Web page revision data
Segment Open
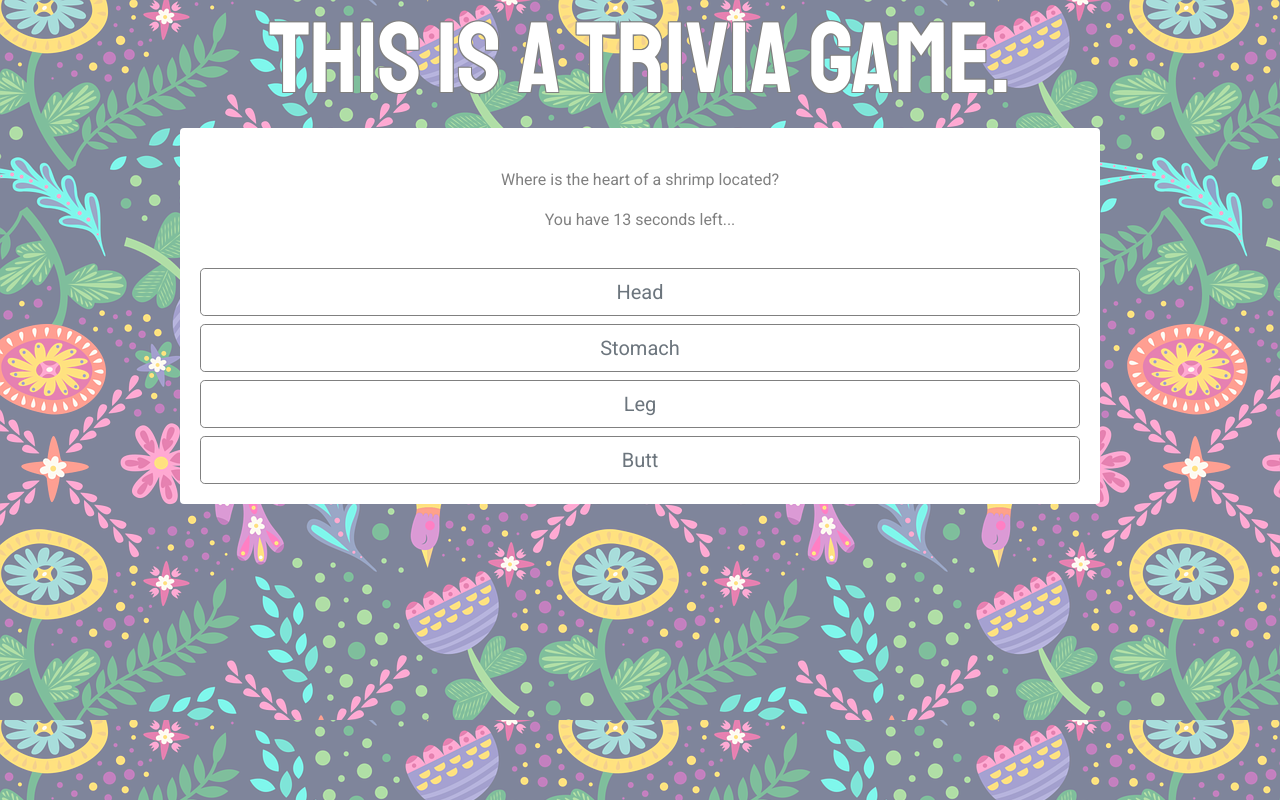
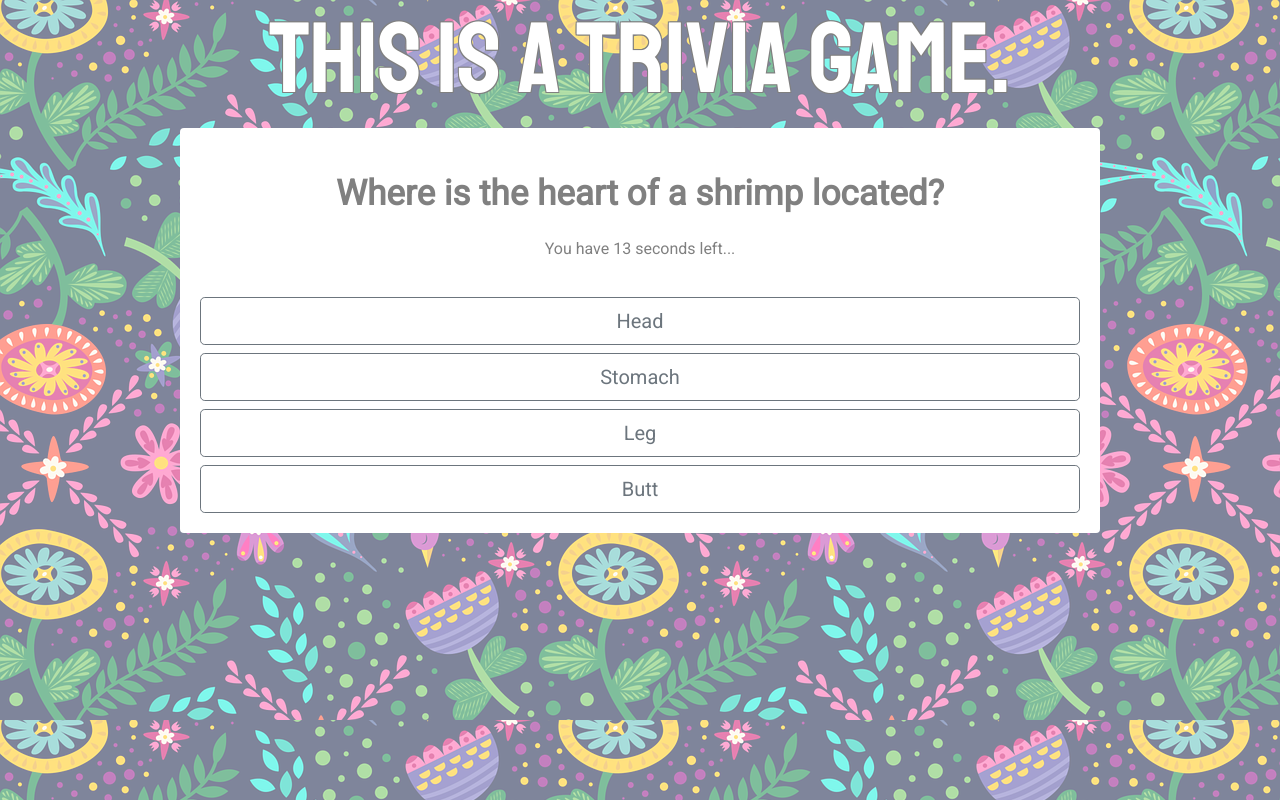
Before and after one commit to cferg019/TriviaGame, a plain HTML site: page index.html in a window 1280 px wide. Both pictures are taken after a click on the button "Start!". Drawn offline with nearby package versions, Linux system fonts and the light colour scheme.

Commit message:
final game submission

```diff
--- a/assets/css/style.css
+++ b/assets/css/style.css
@@ -1,6 +1,3 @@
-/* canva - grecian holiday theme - #51 */
-/* canva - misty greens theme - #55 */
-
 body {
     background-image: url("../images/animalPattern.png");
     font-family: 'Roboto', sans-serif;
@@ -23,9 +20,6 @@ h2 {
     font-size: 60px;
 }
 
-.btn {
-    border-color: gray;
-}
 .btn:hover {
     background-color: gray;
 }
@@ -33,4 +27,18 @@ h2 {
 .card {
     border: none;
     align-content: center;
+    margin: auto;
 }
+
+#questionDisplay, #wrongOrRight {
+    font-size: 35px;
+    font-weight: bold;
+}
+
+#answerTimer {
+    padding-top: 20px;
+}
+
+#startScreen {
+    margin-top: 200px;
+}
```
Also changed, not shown: assets/javascript/app.js (+5 -7 lines), 1 other file.
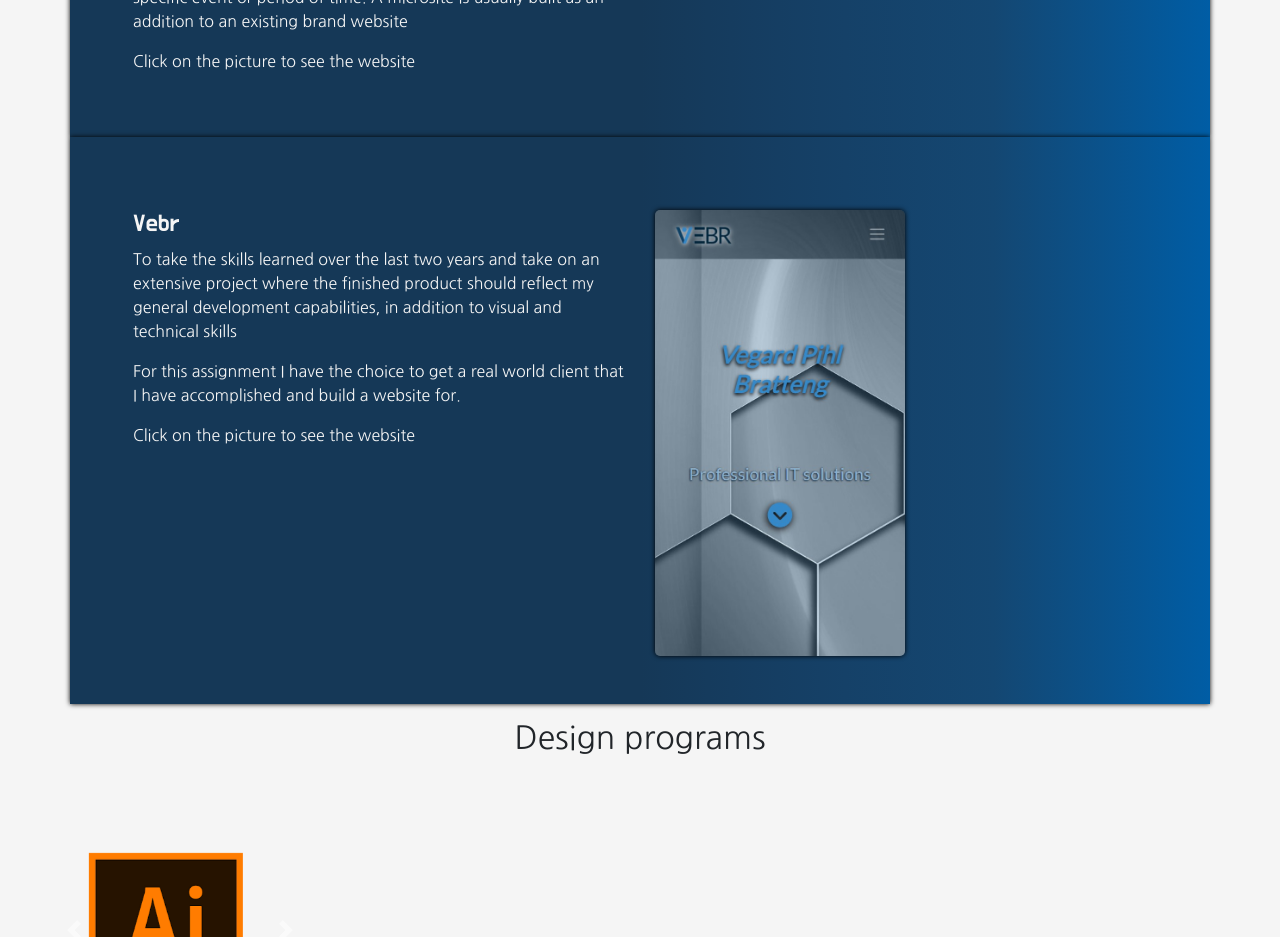
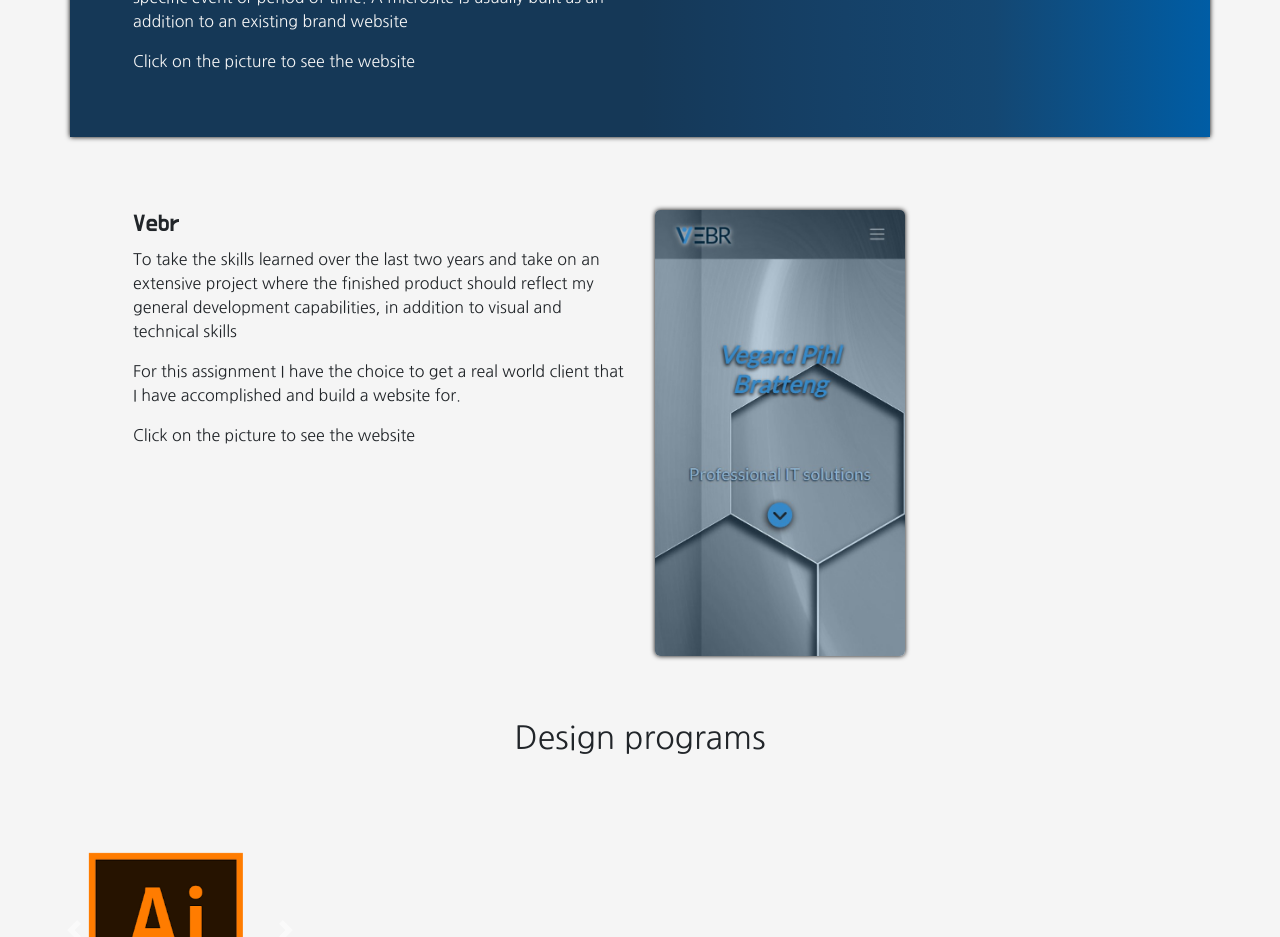
Before and after one commit to Boip-no/boip, a React (Create React App) app: page /Portfolio in a window 1280 px wide. Shown: the part 2400-3337 px from the top of the page. Built offline with nearby package versions, Linux system fonts and the light colour scheme.

Commit message:
push
bug

```diff
--- a/src/components/portfolio/Portfolio.js
+++ b/src/components/portfolio/Portfolio.js
@@ -78,7 +78,7 @@ export function Portfolio() {
                       <img id="port-pic" className="box-div" src={mVi} alt="Screenshot of the website" />
                     </a>
               </div>
-              <div id="background" className="row p-5 box-div">
+              <div className="row p-5">
                     <div className="col-sm-6">
                       <h4>Vebr</h4>
                         <p>To take the skills learned over the last two years and take on an extensive project where the finished product should reflect my general development capabilities, in addition to visual and technical skills</p>
```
Segment Closed
:: Brief ::
Apply a filter for "gray" to the data above, then copy each line that matches.

:: Response for this exercise ::
-    border-color: gray;
     background-color: gray;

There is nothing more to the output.